Bills soar as Spain approaches record for electricity prices
MADRID (AP) — Households and businesses in Spain will be thinking twice about using appliances and switching on lights starting Thursday when the country sees a new record for the cost of electricity.
Customers in both Spain and Portugal will pay an average of 140 euros ($165 dollars) for a megawatt-hour of electricity, according to OMIE, the electricity market operator for the Iberian Peninsula.
That will give the Iberian neighbors the highest prices in Europe, closely followed by Italy, according to data from market operators in each country consolidated by EnergyLive consultants.
Spaniards have felt the pinch of higher electricity prices all summer. Consumers began complaining in July when the cost reached 106 euros (then $124) per megawatt-hour during a hot spell. Before then, the previous record cost was 103 euros per MWh, set on Jan. 11, 2002.
The Spanish government says the soaring electricity bills are driven by increase demand, gas imports that Spain needs to fulfill its energy needs and spiraling prices of so-called carbon certificates, which give companies the right to release carbon dioxide.
Even though the government has tried to help by reducing taxes on electricity, the price has only continued to go up. The government has asked the European Union to reform the energy market, but has warned that there is no quick fix.

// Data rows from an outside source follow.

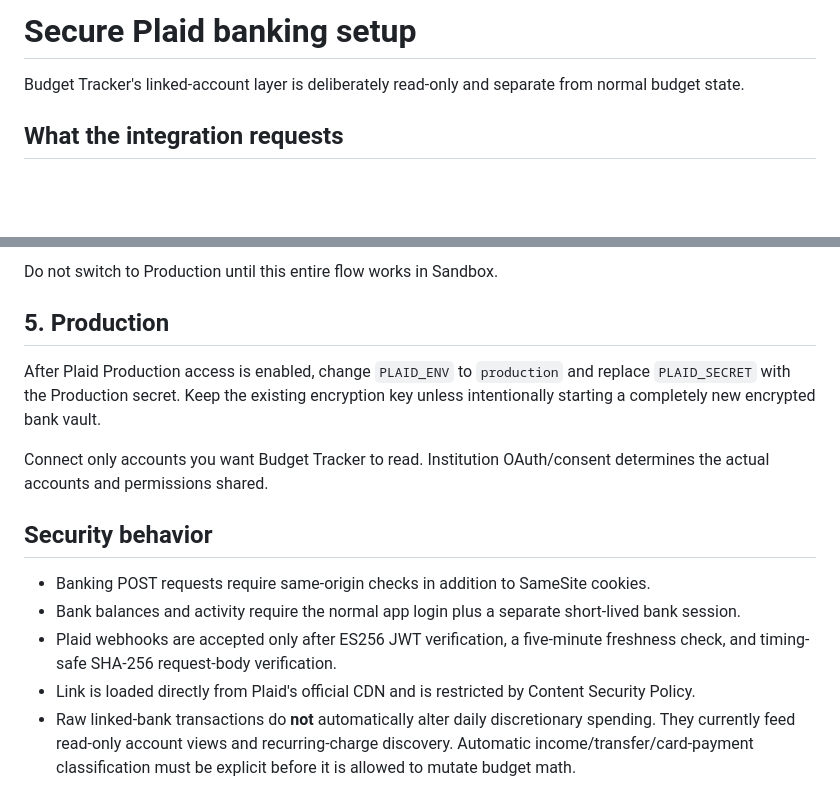
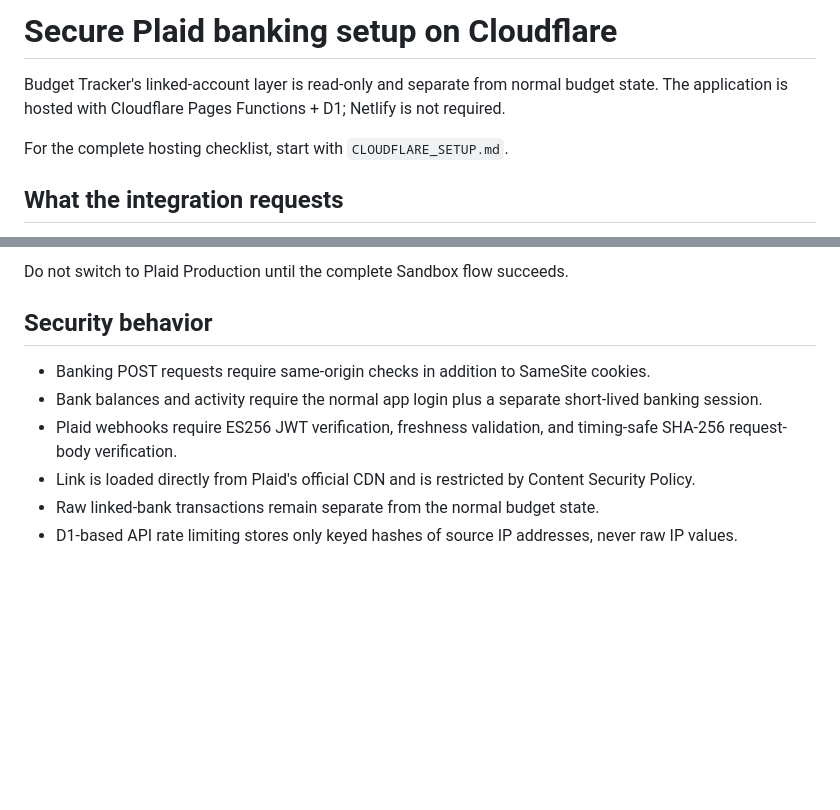
Before and after one commit to Danteivery7/Budget-Tracker, a Markdown page: BANKING_SETUP.md, 2 parts joined by grey strips. Rendered like a GitHub page; blank space fills up the shorter version.

```diff
--- a/BANKING_SETUP.md
+++ b/BANKING_SETUP.md
@@ -1,6 +1,8 @@
-# Secure Plaid banking setup
+# Secure Plaid banking setup on Cloudflare
 
-Budget Tracker's linked-account layer is deliberately read-only and separate from normal budget state.
+Budget Tracker's linked-account layer is read-only and separate from normal budget state. The application is hosted with Cloudflare Pages Functions + D1; Netlify is not required.
+
+For the complete hosting checklist, start with `CLOUDFLARE_SETUP.md`.
 
 ## What the integration requests
 
@@ -83,16 +68,11 @@ Redeploy after adding/changing Netlify environment variables.
 
-Do not switch to Production until this entire flow works in Sandbox.
-
-## 5. Production
-
-After Plaid Production access is enabled, change `PLAID_ENV` to `production` and replace `PLAID_SECRET` with the Production secret. Keep the existing encryption key unless intentionally starting a completely new encrypted bank vault.
-
-Connect only accounts you want Budget Tracker to read. Institution OAuth/consent determines the actual accounts and permissions shared.
+Do not switch to Plaid Production until the complete Sandbox flow succeeds.
 
 ## Security behavior
 
 - Banking POST requests require same-origin checks in addition to SameSite cookies.
-- Bank balances and activity require the normal app login plus a separate short-lived bank session.
-- Plaid webhooks are accepted only after ES256 JWT verification, a five-minute freshness check, and timing-safe SHA-256 request-body verification.
+- Bank balances and activity require the normal app login plus a separate short-lived banking session.
+- Plaid webhooks require ES256 JWT verification, freshness validation, and timing-safe SHA-256 request-body verification.
 - Link is loaded directly from Plaid's official CDN and is restricted by Content Security Policy.
-- Raw linked-bank transactions do **not** automatically alter daily discretionary spending. They currently feed read-only account views and recurring-charge discovery. Automatic income/transfer/card-payment classification must be explicit before it is allowed to mutate budget math.
+- Raw linked-bank transactions remain separate from the normal budget state.
+- D1-based API rate limiting stores only keyed hashes of source IP addresses, never raw IP values.
```
Also changed, not shown: other parts of BANKING_SETUP.md (+29 -46 lines).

Temperatures have fallen with the arrival of late summer rains, so at least customers keep their air conditioners turned off.